### DIRECTIONS FOR THIS TASK
Set out each line from the following listing that includes the word "nxExternal".
++++++++
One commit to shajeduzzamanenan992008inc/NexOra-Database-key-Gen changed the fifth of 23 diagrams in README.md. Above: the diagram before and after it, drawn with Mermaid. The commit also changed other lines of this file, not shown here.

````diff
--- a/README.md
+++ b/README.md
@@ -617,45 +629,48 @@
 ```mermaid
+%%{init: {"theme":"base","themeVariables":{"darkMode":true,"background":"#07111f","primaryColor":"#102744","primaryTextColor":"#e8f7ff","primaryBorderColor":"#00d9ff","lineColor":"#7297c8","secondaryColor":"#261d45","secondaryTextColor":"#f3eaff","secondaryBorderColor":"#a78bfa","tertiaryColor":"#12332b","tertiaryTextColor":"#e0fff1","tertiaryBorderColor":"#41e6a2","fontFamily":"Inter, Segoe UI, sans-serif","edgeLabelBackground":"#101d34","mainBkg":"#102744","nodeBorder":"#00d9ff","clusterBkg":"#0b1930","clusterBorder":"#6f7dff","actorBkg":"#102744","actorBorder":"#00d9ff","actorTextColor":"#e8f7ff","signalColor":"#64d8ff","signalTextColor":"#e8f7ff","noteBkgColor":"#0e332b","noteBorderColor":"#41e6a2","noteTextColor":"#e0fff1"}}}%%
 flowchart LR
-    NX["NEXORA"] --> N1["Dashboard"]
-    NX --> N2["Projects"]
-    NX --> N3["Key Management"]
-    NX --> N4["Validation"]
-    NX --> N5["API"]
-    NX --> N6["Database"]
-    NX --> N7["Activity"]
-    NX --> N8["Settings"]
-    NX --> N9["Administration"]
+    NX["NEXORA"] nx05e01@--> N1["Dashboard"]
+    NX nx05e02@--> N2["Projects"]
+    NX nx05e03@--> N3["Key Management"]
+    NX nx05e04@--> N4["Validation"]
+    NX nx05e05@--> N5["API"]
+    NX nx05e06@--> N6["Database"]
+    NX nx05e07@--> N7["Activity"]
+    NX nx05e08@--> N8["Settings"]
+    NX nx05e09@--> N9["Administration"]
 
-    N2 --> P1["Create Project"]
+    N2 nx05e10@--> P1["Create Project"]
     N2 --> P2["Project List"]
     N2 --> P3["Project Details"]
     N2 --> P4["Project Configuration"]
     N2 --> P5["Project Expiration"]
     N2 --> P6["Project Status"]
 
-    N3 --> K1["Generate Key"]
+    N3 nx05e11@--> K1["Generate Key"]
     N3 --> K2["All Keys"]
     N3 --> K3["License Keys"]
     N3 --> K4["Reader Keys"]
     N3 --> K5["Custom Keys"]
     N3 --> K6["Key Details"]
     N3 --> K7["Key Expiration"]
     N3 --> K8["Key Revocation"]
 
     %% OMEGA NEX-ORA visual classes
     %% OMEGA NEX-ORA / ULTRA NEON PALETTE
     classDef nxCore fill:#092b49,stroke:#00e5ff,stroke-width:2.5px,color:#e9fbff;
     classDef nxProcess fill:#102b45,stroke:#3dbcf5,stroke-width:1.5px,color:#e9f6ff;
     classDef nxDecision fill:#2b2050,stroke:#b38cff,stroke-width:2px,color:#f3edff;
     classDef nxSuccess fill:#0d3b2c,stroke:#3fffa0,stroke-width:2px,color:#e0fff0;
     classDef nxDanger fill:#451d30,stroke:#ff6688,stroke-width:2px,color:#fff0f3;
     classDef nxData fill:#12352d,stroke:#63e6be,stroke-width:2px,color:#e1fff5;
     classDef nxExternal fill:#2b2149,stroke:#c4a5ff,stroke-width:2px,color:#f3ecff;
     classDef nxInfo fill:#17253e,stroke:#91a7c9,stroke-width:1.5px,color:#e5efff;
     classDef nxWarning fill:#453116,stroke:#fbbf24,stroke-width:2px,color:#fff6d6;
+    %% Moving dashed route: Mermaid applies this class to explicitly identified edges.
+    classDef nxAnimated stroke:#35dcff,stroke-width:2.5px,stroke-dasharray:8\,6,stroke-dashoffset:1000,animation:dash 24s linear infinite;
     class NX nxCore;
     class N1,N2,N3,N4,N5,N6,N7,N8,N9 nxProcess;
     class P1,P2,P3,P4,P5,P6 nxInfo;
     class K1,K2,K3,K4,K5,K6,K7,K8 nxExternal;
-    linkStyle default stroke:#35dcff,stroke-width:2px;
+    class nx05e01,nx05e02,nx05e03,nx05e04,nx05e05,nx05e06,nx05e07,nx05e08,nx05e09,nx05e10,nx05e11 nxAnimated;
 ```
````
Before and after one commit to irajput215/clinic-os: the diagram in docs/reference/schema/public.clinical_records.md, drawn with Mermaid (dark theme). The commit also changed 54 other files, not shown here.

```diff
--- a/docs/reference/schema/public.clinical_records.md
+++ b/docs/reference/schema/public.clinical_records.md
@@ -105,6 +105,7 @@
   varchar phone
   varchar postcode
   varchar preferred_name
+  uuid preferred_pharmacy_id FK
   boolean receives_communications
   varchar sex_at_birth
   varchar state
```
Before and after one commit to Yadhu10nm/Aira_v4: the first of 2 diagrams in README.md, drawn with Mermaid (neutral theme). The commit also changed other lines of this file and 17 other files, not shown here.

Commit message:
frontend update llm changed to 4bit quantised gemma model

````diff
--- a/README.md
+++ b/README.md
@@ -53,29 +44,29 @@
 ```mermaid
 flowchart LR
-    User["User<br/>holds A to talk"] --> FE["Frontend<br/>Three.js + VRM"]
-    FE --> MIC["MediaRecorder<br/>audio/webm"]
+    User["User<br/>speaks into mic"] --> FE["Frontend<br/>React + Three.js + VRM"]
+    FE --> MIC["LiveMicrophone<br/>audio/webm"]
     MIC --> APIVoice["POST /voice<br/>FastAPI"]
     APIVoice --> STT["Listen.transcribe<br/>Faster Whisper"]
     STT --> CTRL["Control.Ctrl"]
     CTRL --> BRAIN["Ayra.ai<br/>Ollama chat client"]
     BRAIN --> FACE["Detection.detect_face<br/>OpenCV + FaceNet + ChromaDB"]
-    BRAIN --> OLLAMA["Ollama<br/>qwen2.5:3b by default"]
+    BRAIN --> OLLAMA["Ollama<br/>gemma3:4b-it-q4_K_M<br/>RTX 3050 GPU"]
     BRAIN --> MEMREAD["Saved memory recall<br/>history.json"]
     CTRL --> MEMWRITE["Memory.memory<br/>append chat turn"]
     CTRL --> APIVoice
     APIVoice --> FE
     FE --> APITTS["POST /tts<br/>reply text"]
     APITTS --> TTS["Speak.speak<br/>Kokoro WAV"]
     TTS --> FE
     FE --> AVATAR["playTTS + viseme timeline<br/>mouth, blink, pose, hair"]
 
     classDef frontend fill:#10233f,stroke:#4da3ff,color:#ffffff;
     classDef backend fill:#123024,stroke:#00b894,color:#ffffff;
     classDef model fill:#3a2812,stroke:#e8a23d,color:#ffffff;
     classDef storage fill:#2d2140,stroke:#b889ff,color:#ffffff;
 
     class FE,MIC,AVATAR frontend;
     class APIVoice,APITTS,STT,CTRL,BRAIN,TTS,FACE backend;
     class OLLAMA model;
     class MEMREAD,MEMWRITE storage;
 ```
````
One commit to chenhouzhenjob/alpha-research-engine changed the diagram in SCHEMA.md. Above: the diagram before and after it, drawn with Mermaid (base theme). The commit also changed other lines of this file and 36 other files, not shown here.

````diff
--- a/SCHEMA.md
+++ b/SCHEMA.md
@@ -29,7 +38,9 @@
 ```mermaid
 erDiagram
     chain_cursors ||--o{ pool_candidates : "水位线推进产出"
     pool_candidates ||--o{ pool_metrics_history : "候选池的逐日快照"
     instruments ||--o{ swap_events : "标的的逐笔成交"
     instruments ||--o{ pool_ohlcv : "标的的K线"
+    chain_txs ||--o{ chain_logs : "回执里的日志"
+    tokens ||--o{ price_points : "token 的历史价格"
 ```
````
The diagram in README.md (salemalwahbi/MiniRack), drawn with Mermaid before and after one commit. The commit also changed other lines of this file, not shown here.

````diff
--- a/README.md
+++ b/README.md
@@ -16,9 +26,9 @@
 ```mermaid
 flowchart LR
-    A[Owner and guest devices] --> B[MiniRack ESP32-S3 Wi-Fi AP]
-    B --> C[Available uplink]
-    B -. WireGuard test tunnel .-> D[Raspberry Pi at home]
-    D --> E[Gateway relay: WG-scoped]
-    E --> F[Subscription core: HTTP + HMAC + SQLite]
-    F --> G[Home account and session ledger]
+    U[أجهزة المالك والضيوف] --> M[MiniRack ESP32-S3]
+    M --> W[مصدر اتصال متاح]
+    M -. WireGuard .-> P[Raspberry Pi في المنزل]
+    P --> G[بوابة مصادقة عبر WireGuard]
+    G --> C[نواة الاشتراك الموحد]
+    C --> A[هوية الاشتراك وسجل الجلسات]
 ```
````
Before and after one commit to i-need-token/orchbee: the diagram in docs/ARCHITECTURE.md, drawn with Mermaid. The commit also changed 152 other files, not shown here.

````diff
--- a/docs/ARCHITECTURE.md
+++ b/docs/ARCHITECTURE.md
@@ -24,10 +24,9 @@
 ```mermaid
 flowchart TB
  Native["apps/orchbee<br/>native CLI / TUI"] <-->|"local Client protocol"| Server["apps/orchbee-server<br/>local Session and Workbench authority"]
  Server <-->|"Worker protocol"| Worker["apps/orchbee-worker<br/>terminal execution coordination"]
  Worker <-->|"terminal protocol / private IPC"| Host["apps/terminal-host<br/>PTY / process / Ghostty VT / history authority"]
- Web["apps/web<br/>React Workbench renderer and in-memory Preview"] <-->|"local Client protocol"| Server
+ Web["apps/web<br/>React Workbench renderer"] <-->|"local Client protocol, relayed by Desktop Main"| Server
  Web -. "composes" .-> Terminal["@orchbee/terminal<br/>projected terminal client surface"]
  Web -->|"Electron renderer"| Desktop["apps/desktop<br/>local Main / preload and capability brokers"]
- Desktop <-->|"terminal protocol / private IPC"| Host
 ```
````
++++++++
### EXERCISE SOLUTION
     classDef nxExternal fill:#2b2149,stroke:#c4a5ff,stroke-width:2px,color:#f3ecff;
     class K1,K2,K3,K4,K5,K6,K7,K8 nxExternal;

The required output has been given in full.